By Tim Harper
For over half a century we’ve supplied data to UK dairy farmers with both our financial herd costing services; Farm Business Accounts and Milkminder. This ocean of historic data provides us with a barometer of how farmers have responded to past challenges. It also gives us useful insights into how farmers can best respond to the current Covid-19 pandemic and any future major disruptions.
History teaches us that external events outside the control of dairy farmers lead them to make more transformational businesses changes than usual. My view is that Covid-19 will impact dairy farmers less than the introduction of milk quotas in 1984, the deregulation of the Milk Marketing Boards in 1994 or the breakup of Milk Marque in 2000. I also think it will be less disruptive than the removal of milk price support which has all but disappeared as market liberalisation had been adopted by trading blocks. Price paid by processors to producers is more chaotic than ever before, introducing an era of milk price volatility previously unknown.

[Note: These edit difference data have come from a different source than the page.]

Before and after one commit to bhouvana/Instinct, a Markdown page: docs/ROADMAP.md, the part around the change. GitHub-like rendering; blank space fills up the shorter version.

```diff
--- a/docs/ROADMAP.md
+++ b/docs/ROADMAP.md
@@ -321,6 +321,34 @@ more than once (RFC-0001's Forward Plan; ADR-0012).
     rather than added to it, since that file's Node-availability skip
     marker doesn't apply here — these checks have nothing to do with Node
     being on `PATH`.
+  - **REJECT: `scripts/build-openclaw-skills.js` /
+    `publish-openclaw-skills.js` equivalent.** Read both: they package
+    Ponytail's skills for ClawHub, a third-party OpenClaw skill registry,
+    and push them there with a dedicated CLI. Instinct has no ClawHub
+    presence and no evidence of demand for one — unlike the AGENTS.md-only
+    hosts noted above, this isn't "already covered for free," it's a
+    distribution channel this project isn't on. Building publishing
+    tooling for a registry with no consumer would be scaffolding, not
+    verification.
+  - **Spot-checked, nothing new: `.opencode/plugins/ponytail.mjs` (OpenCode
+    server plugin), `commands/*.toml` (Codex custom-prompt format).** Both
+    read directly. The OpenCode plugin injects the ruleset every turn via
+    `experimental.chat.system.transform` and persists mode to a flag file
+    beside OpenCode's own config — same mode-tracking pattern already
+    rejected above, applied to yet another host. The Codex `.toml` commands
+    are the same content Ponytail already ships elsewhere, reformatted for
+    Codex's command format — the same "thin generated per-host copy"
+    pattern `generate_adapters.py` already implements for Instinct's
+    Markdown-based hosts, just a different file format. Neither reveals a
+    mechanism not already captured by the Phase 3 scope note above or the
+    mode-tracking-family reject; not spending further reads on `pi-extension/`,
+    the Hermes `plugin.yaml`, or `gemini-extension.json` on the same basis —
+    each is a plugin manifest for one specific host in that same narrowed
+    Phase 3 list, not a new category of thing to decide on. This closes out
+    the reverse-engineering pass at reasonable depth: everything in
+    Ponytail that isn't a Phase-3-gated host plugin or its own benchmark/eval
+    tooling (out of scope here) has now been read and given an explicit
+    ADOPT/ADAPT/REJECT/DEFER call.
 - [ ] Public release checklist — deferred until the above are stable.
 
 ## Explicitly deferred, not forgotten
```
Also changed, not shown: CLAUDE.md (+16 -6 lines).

The Covid-19 impact has more in common with the distress caused by and Foot and Mouth in 1967 and 2001 and extreme weather events, including the very wet summer of 2012, as well as the severe droughts in 1976, 1995 and 2018. These are significant challenges but are generally short lived. They test even the most resilient businesses and tip the weakest ones over the edge.
Farmers are not immune and have to respond to the challenges of Covid-19. However, I believe the global environmental challenges and the demands and opportunities created by Brexit will be far more transformational to them. Much of the response to past challenges has been led by the adoption of technology. Genetics, animal health, forage and feeding technology have played a big part in the past. More recently, robotic milking and the widespread use of sexed semen have added to the arsenal of innovation widely embraced by farmers. We expect digital technology combining robotics, sensors and data analytics using artificial intelligence to become more widely adopted on farms in the next decade.
Whatever technology is chosen, it will be used to support increased output at lower cost. If it doesn’t, it is hard to understand why it will succeed.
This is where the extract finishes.